> Exercise aim
Could each entry below be printed again exactly as given?

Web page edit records
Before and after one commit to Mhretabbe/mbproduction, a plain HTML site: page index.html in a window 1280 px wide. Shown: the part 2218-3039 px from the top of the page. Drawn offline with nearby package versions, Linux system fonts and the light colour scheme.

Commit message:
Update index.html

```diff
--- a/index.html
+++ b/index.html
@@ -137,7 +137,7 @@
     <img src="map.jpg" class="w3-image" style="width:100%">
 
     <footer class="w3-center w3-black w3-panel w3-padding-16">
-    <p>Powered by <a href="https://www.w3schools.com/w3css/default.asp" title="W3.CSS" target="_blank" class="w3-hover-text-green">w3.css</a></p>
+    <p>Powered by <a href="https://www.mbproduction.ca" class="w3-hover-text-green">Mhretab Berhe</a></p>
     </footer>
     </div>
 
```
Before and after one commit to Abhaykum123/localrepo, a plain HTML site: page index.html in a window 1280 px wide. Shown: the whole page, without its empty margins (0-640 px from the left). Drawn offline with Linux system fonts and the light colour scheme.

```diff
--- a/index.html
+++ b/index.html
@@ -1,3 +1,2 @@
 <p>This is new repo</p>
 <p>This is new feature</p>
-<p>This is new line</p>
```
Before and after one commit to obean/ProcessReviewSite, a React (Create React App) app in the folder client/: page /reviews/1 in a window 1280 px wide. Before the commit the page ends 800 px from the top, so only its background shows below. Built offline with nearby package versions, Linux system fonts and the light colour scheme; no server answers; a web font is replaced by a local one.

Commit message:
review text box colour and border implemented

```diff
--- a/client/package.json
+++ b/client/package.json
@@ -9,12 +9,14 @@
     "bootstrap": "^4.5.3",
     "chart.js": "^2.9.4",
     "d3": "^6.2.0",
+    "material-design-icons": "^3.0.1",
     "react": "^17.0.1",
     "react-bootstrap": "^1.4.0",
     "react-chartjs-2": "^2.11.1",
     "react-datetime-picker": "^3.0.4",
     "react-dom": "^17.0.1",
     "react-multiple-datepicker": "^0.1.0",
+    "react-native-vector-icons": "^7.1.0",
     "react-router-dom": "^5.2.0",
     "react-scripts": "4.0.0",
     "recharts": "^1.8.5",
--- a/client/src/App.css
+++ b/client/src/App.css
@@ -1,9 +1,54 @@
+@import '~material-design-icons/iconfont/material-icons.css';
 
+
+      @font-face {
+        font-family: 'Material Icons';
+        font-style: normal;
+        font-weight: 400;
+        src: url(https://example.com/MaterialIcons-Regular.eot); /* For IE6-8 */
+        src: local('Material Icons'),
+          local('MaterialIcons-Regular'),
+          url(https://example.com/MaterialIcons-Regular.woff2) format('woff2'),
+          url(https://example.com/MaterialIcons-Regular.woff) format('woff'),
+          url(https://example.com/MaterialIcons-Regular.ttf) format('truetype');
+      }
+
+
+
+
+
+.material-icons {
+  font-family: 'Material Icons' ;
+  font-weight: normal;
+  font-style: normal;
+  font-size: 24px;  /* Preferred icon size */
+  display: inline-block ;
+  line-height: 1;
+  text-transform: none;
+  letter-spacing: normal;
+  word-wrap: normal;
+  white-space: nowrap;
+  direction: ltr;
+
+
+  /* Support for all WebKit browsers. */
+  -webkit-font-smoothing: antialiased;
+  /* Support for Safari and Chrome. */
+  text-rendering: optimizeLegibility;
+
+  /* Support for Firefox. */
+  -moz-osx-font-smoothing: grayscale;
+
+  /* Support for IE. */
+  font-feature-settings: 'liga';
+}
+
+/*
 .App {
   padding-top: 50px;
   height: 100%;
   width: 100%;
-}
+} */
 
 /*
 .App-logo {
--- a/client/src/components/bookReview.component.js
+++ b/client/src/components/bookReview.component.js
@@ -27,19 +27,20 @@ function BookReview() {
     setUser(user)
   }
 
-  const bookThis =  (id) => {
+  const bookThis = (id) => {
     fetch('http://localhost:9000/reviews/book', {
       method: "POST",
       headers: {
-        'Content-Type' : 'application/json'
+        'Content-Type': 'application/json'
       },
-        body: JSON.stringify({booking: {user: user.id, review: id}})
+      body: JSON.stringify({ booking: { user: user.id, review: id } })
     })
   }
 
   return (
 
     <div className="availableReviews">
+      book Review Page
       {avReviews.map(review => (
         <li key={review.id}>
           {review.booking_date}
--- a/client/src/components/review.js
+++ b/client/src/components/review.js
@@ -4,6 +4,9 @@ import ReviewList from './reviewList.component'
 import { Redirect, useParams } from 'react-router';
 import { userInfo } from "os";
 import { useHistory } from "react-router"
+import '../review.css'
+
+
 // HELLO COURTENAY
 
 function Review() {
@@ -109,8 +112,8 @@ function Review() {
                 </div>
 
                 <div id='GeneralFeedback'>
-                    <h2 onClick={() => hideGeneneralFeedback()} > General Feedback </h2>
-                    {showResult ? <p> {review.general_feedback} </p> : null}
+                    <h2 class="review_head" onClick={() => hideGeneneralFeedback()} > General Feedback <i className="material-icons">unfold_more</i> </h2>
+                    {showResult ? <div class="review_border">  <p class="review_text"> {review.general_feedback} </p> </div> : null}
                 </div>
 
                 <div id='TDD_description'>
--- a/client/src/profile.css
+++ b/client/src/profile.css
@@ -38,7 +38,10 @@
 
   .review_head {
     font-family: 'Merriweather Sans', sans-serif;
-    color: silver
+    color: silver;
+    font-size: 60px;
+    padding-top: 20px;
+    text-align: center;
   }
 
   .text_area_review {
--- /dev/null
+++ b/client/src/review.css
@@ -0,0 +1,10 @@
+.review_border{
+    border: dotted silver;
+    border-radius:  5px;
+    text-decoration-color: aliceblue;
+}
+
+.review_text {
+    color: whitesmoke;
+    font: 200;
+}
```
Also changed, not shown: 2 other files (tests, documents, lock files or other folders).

> Response to this task
Before and after one commit to Mhretabbe/mbproduction, a plain HTML site: page index.html in a window 1280 px wide. Shown: the part 2218-3039 px from the top of the page. Drawn offline with nearby package versions, Linux system fonts and the light colour scheme.

Commit message:
Update index.html

```diff
--- a/index.html
+++ b/index.html
@@ -137,7 +137,7 @@
     <img src="map.jpg" class="w3-image" style="width:100%">
 
     <footer class="w3-center w3-black w3-panel w3-padding-16">
-    <p>Powered by <a href="https://www.w3schools.com/w3css/default.asp" title="W3.CSS" target="_blank" class="w3-hover-text-green">w3.css</a></p>
+    <p>Powered by <a href="https://www.mbproduction.ca" class="w3-hover-text-green">Mhretab Berhe</a></p>
     </footer>
     </div>
 
```
Before and after one commit to Abhaykum123/localrepo, a plain HTML site: page index.html in a window 1280 px wide. Shown: the whole page, without its empty margins (0-640 px from the left). Drawn offline with Linux system fonts and the light colour scheme.

```diff
--- a/index.html
+++ b/index.html
@@ -1,3 +1,2 @@
 <p>This is new repo</p>
 <p>This is new feature</p>
-<p>This is new line</p>
```
Before and after one commit to obean/ProcessReviewSite, a React (Create React App) app in the folder client/: page /reviews/1 in a window 1280 px wide. Before the commit the page ends 800 px from the top, so only its background shows below. Built offline with nearby package versions, Linux system fonts and the light colour scheme; no server answers; a web font is replaced by a local one.

Commit message:
review text box colour and border implemented

```diff
--- a/client/package.json
+++ b/client/package.json
@@ -9,12 +9,14 @@
     "bootstrap": "^4.5.3",
     "chart.js": "^2.9.4",
     "d3": "^6.2.0",
+    "material-design-icons": "^3.0.1",
     "react": "^17.0.1",
     "react-bootstrap": "^1.4.0",
     "react-chartjs-2": "^2.11.1",
     "react-datetime-picker": "^3.0.4",
     "react-dom": "^17.0.1",
     "react-multiple-datepicker": "^0.1.0",
+    "react-native-vector-icons": "^7.1.0",
     "react-router-dom": "^5.2.0",
     "react-scripts": "4.0.0",
     "recharts": "^1.8.5",
--- a/client/src/App.css
+++ b/client/src/App.css
@@ -1,9 +1,54 @@
+@import '~material-design-icons/iconfont/material-icons.css';
 
+
+      @font-face {
+        font-family: 'Material Icons';
+        font-style: normal;
+        font-weight: 400;
+        src: url(https://example.com/MaterialIcons-Regular.eot); /* For IE6-8 */
+        src: local('Material Icons'),
+          local('MaterialIcons-Regular'),
+          url(https://example.com/MaterialIcons-Regular.woff2) format('woff2'),
+          url(https://example.com/MaterialIcons-Regular.woff) format('woff'),
+          url(https://example.com/MaterialIcons-Regular.ttf) format('truetype');
+      }
+
+
+
+
+
+.material-icons {
+  font-family: 'Material Icons' ;
+  font-weight: normal;
+  font-style: normal;
+  font-size: 24px;  /* Preferred icon size */
+  display: inline-block ;
+  line-height: 1;
+  text-transform: none;
+  letter-spacing: normal;
+  word-wrap: normal;
+  white-space: nowrap;
+  direction: ltr;
+
+
+  /* Support for all WebKit browsers. */
+  -webkit-font-smoothing: antialiased;
+  /* Support for Safari and Chrome. */
+  text-rendering: optimizeLegibility;
+
+  /* Support for Firefox. */
+  -moz-osx-font-smoothing: grayscale;
+
+  /* Support for IE. */
+  font-feature-settings: 'liga';
+}
+
+/*
 .App {
   padding-top: 50px;
   height: 100%;
   width: 100%;
-}
+} */
 
 /*
 .App-logo {
--- a/client/src/components/bookReview.component.js
+++ b/client/src/components/bookReview.component.js
@@ -27,19 +27,20 @@ function BookReview() {
     setUser(user)
   }
 
-  const bookThis =  (id) => {
+  const bookThis = (id) => {
     fetch('http://localhost:9000/reviews/book', {
       method: "POST",
       headers: {
-        'Content-Type' : 'application/json'
+        'Content-Type': 'application/json'
       },
-        body: JSON.stringify({booking: {user: user.id, review: id}})
+      body: JSON.stringify({ booking: { user: user.id, review: id } })
     })
   }
 
   return (
 
     <div className="availableReviews">
+      book Review Page
       {avReviews.map(review => (
         <li key={review.id}>
           {review.booking_date}
--- a/client/src/components/review.js
+++ b/client/src/components/review.js
@@ -4,6 +4,9 @@ import ReviewList from './reviewList.component'
 import { Redirect, useParams } from 'react-router';
 import { userInfo } from "os";
 import { useHistory } from "react-router"
+import '../review.css'
+
+
 // HELLO COURTENAY
 
 function Review() {
@@ -109,8 +112,8 @@ function Review() {
                 </div>
 
                 <div id='GeneralFeedback'>
-                    <h2 onClick={() => hideGeneneralFeedback()} > General Feedback </h2>
-                    {showResult ? <p> {review.general_feedback} </p> : null}
+                    <h2 class="review_head" onClick={() => hideGeneneralFeedback()} > General Feedback <i className="material-icons">unfold_more</i> </h2>
+                    {showResult ? <div class="review_border">  <p class="review_text"> {review.general_feedback} </p> </div> : null}
                 </div>
 
                 <div id='TDD_description'>
--- a/client/src/profile.css
+++ b/client/src/profile.css
@@ -38,7 +38,10 @@
 
   .review_head {
     font-family: 'Merriweather Sans', sans-serif;
-    color: silver
+    color: silver;
+    font-size: 60px;
+    padding-top: 20px;
+    text-align: center;
   }
 
   .text_area_review {
--- /dev/null
+++ b/client/src/review.css
@@ -0,0 +1,10 @@
+.review_border{
+    border: dotted silver;
+    border-radius:  5px;
+    text-decoration-color: aliceblue;
+}
+
+.review_text {
+    color: whitesmoke;
+    font: 200;
+}
```
Also changed, not shown: 2 other files (tests, documents, lock files or other folders).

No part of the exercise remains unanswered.